Andre in 1932
4 February 1908
|Died||5 February 1959
Venice, California, U.S.
|Cause of death||Injuries sustained in house fire|
|Other names||Gwili Mlotkowski
Gwili A. Cross
|Spouse(s)||Stanisŀaw Mlotkowski (m. 1929; div. 1935)
William Dallas Cross, Jr. (m. 1940; div. 1948)
Andre came to Hollywood in the early 1930s with the intention of establishing herself as a film star after working as model in Europe. In 1930, she moved to New York City with her first husband where she was reportedly spotted by David O. Selznick at the premiere of a Broadway show. Selznick was taken by her beauty and arranged for a screen test.
She was signed to RKO Studio and, in the 1932, appeared in Roar of the Dragon and Secrets of the French Police. While her striking looks were likened to that of Greta Garbo and Marlene Dietrich, her acting garnered poor reviews. One newspaper columnist called her "stiff, colorless and completely talentless performer." Despite the poor reviews of her acting, RKO began using her glamorous looks to promote her career. A widespread publicity campaign ensured that her name and face became well known to the American public, but her next role in No Other Woman (1933), opposite Irene Dunne, was not the success the studio expected. Over the next few years she was relegated to supporting roles which included a role in the Joan Crawford picture A Woman's Face (1941).
Andre was married twice. She was married to realtor Stanisław Mlotkowski in 1929. They separated in 1930, and divorced in 1935. Andre then married engineer William Dallas Cross, Jr. in 1943. They had a son, Peter Lance Cross, in February 1944. They divorced in 1948.
Later years and death
By the early 1940s, Andre's film career had come to a stand still. Her final role was a minor part in one of the popular Falcon series, The Falcon's Brother in 1942. She did not return to the screen, although she spent the rest of her life trying to orchestrate a comeback. Andre returned to her native Denmark with her son after her divorce from William Cross, Jr. but returned to New York City in 1954. She eventually moved back to California. On 5 February 1959, the day after her 51st birthday, she died in a fire that started in her Venice, California apartment where she lived alone. The cause of the fire was never determined.

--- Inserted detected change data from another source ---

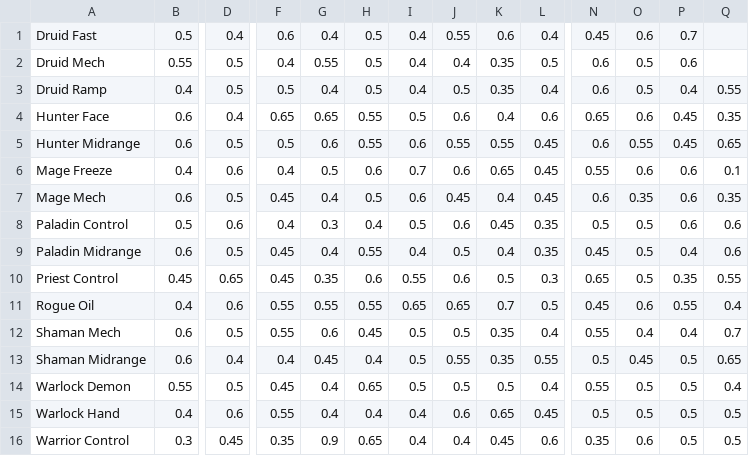
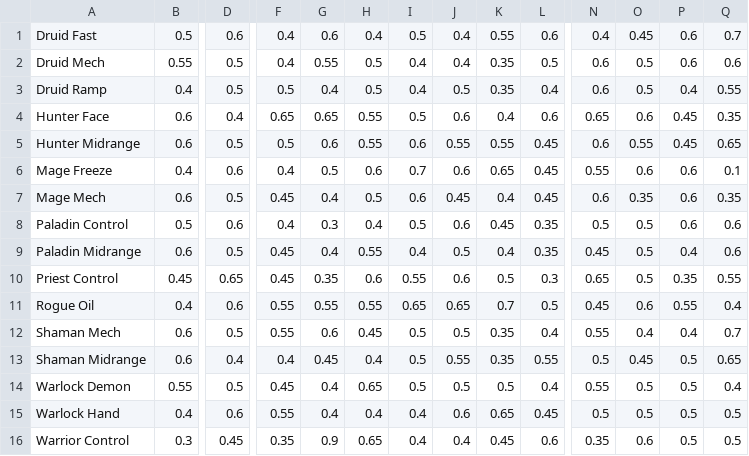
Before and after one commit to dabrowski-adam/metagame, a CSV file: matchups.csv, drawn as a sheet; only a part is shown, gaps mark what is left out; the diff names each change by its address in the sheet, - before the commit and + after, or states it on an @@ line.

Commit message:
Update matchups.csv

```diff
--- a/matchups.csv
+++ b/matchups.csv
-D1: 0.4
+D1: 0.6
-F1: 0.6
+F1: 0.4
-G1: 0.4
+G1: 0.6
-H1: 0.5
+H1: 0.4
-I1: 0.4
+I1: 0.5
-J1: 0.55
+J1: 0.4
-K1: 0.6
+K1: 0.55
-L1: 0.4
+L1: 0.6
-N1: 0.45
+N1: 0.4
-O1: 0.6
+O1: 0.45
-P1: 0.7
+P1: 0.6
-Q1: (empty)
+Q1: 0.7
-Q2: (empty)
+Q2: 0.6
```
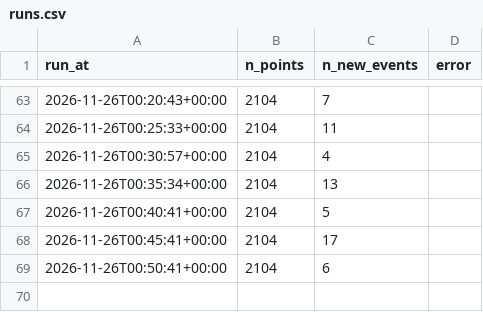
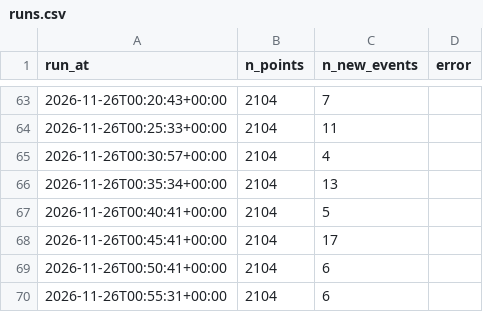
Before and after one commit to RimeAabil/belib-forecast, a CSV file: runs.csv, drawn as a sheet; only a part is shown, gaps mark what is left out; the diff names each change by its address in the sheet, - before the commit and + after, or states it on an @@ line.

```diff
--- a/runs.csv
+++ b/runs.csv
+row 70: 2026-11-26T00:55:31+00:00 | 2104 | 6
```
Also changed, not shown: events/2026-11-26.csv, points.csv, 1 other file.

|1932||Roar of the Dragon||Natascha|
|1932||Secrets of the French Police||Eugenie Dorain|
|1933||No Other Woman||Margot|
|1937||Meet the Boyfriend||Vilma Vlare|
|1937||The Girl Said No||Gretchen Holman|
|1941||A Woman's Face||Gusta|
|1942||The Falcon's Brother||Diane Medford|
- Wagner, Laura (Summer 2014). "Gwili Andre: An Ideal Model". Films of the Golden Age (77): 63–64.
- Wollstein, Hans J. (1994). Strangers in Hollywood: The History of Scandinavian Actors in American Films From 1910 To World War II. Scarecrow Press. pp. 18–20. ISBN 0-810-82938-X.
- "The Private Life and Times of Gwili Andre". glamourgirlsofthesilverscreen.com. Retrieved 1 June 2010.
- "Reno Divorce Lists for '35 Show Gains Over Year Ago". California, Oakland. Oakland Tribune. April 23, 1935. p. 18. Retrieved January 14, 2016 – via Newspapers.com.
- "Once a Top Model". Missouri, Kansas City. The Kansas City Times. February 7, 1959. p. 20. Retrieved January 14, 2016 – via Newspapers.com.
- Gwili Andre at the Internet Movie Database
- Gwili Andre Article at Bellaonline.com
- Gwili Andre at the TCM Movie Database